Exercise prompt: Reproduce each entry exactly.

Data provided:
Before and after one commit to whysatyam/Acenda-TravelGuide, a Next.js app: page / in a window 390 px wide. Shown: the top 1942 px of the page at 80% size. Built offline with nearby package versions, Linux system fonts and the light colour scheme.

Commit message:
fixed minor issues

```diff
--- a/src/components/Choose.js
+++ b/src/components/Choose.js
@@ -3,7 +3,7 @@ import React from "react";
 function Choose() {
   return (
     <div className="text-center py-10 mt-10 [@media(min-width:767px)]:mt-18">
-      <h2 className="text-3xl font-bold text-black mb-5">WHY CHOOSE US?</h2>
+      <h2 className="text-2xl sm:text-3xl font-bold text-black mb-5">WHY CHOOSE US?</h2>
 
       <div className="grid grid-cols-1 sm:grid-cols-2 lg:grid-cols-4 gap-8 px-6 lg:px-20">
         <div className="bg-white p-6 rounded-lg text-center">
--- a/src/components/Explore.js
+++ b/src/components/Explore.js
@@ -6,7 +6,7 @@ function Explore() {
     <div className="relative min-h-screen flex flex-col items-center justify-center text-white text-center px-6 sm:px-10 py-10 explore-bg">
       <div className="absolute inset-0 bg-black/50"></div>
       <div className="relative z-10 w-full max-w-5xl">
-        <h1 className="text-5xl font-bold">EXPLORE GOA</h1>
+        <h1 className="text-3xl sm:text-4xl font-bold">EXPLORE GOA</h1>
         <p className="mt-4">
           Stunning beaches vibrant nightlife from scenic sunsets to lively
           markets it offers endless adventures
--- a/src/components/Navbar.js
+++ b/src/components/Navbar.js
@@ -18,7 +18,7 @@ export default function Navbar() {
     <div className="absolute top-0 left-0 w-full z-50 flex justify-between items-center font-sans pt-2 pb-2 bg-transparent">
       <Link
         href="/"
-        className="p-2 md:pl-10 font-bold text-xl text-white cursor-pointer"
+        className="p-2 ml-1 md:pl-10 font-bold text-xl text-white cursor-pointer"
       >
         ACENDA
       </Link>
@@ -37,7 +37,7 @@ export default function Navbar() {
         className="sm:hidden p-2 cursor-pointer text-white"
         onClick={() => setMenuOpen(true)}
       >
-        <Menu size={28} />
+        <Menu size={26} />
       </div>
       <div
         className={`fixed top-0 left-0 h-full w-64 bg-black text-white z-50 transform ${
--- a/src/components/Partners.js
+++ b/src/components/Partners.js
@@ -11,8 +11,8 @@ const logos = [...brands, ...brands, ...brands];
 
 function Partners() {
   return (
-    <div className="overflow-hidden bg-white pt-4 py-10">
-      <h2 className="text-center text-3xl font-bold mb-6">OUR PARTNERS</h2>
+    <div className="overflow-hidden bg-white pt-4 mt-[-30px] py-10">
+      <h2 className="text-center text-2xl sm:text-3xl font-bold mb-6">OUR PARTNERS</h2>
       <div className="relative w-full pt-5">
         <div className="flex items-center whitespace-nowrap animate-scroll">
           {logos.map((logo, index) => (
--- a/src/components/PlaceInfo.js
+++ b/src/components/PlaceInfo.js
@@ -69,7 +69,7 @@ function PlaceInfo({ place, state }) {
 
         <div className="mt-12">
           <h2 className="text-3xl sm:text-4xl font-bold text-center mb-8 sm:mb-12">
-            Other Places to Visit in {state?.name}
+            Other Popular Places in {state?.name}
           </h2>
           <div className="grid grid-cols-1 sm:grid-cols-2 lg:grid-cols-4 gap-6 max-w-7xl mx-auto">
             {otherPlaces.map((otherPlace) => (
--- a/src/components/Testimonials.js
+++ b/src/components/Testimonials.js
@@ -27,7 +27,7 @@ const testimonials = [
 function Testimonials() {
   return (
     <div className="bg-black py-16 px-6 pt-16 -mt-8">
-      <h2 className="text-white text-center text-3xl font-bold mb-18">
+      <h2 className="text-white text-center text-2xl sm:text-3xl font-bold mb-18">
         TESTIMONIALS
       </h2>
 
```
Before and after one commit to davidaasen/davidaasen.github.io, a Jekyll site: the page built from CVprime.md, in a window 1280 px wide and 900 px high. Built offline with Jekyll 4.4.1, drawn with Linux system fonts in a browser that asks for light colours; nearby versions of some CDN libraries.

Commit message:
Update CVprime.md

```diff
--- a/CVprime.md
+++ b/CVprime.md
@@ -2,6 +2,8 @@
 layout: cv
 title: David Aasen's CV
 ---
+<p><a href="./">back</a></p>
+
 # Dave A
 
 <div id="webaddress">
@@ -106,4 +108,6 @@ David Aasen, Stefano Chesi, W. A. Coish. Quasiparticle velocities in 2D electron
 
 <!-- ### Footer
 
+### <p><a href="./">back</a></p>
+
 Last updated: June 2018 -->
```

Answer section:
Before and after one commit to whysatyam/Acenda-TravelGuide, a Next.js app: page / in a window 390 px wide. Shown: the top 1942 px of the page at 80% size. Built offline with nearby package versions, Linux system fonts and the light colour scheme.

Commit message:
fixed minor issues

```diff
--- a/src/components/Choose.js
+++ b/src/components/Choose.js
@@ -3,7 +3,7 @@ import React from "react";
 function Choose() {
   return (
     <div className="text-center py-10 mt-10 [@media(min-width:767px)]:mt-18">
-      <h2 className="text-3xl font-bold text-black mb-5">WHY CHOOSE US?</h2>
+      <h2 className="text-2xl sm:text-3xl font-bold text-black mb-5">WHY CHOOSE US?</h2>
 
       <div className="grid grid-cols-1 sm:grid-cols-2 lg:grid-cols-4 gap-8 px-6 lg:px-20">
         <div className="bg-white p-6 rounded-lg text-center">
--- a/src/components/Explore.js
+++ b/src/components/Explore.js
@@ -6,7 +6,7 @@ function Explore() {
     <div className="relative min-h-screen flex flex-col items-center justify-center text-white text-center px-6 sm:px-10 py-10 explore-bg">
       <div className="absolute inset-0 bg-black/50"></div>
       <div className="relative z-10 w-full max-w-5xl">
-        <h1 className="text-5xl font-bold">EXPLORE GOA</h1>
+        <h1 className="text-3xl sm:text-4xl font-bold">EXPLORE GOA</h1>
         <p className="mt-4">
           Stunning beaches vibrant nightlife from scenic sunsets to lively
           markets it offers endless adventures
--- a/src/components/Navbar.js
+++ b/src/components/Navbar.js
@@ -18,7 +18,7 @@ export default function Navbar() {
     <div className="absolute top-0 left-0 w-full z-50 flex justify-between items-center font-sans pt-2 pb-2 bg-transparent">
       <Link
         href="/"
-        className="p-2 md:pl-10 font-bold text-xl text-white cursor-pointer"
+        className="p-2 ml-1 md:pl-10 font-bold text-xl text-white cursor-pointer"
       >
         ACENDA
       </Link>
@@ -37,7 +37,7 @@ export default function Navbar() {
         className="sm:hidden p-2 cursor-pointer text-white"
         onClick={() => setMenuOpen(true)}
       >
-        <Menu size={28} />
+        <Menu size={26} />
       </div>
       <div
         className={`fixed top-0 left-0 h-full w-64 bg-black text-white z-50 transform ${
--- a/src/components/Partners.js
+++ b/src/components/Partners.js
@@ -11,8 +11,8 @@ const logos = [...brands, ...brands, ...brands];
 
 function Partners() {
   return (
-    <div className="overflow-hidden bg-white pt-4 py-10">
-      <h2 className="text-center text-3xl font-bold mb-6">OUR PARTNERS</h2>
+    <div className="overflow-hidden bg-white pt-4 mt-[-30px] py-10">
+      <h2 className="text-center text-2xl sm:text-3xl font-bold mb-6">OUR PARTNERS</h2>
       <div className="relative w-full pt-5">
         <div className="flex items-center whitespace-nowrap animate-scroll">
           {logos.map((logo, index) => (
--- a/src/components/PlaceInfo.js
+++ b/src/components/PlaceInfo.js
@@ -69,7 +69,7 @@ function PlaceInfo({ place, state }) {
 
         <div className="mt-12">
           <h2 className="text-3xl sm:text-4xl font-bold text-center mb-8 sm:mb-12">
-            Other Places to Visit in {state?.name}
+            Other Popular Places in {state?.name}
           </h2>
           <div className="grid grid-cols-1 sm:grid-cols-2 lg:grid-cols-4 gap-6 max-w-7xl mx-auto">
             {otherPlaces.map((otherPlace) => (
--- a/src/components/Testimonials.js
+++ b/src/components/Testimonials.js
@@ -27,7 +27,7 @@ const testimonials = [
 function Testimonials() {
   return (
     <div className="bg-black py-16 px-6 pt-16 -mt-8">
-      <h2 className="text-white text-center text-3xl font-bold mb-18">
+      <h2 className="text-white text-center text-2xl sm:text-3xl font-bold mb-18">
         TESTIMONIALS
       </h2>
 
```
Before and after one commit to davidaasen/davidaasen.github.io, a Jekyll site: the page built from CVprime.md, in a window 1280 px wide and 900 px high. Built offline with Jekyll 4.4.1, drawn with Linux system fonts in a browser that asks for light colours; nearby versions of some CDN libraries.

Commit message:
Update CVprime.md

```diff
--- a/CVprime.md
+++ b/CVprime.md
@@ -2,6 +2,8 @@
 layout: cv
 title: David Aasen's CV
 ---
+<p><a href="./">back</a></p>
+
 # Dave A
 
 <div id="webaddress">
@@ -106,4 +108,6 @@ David Aasen, Stefano Chesi, W. A. Coish. Quasiparticle velocities in 2D electron
 
 <!-- ### Footer
 
+### <p><a href="./">back</a></p>
+
 Last updated: June 2018 -->
```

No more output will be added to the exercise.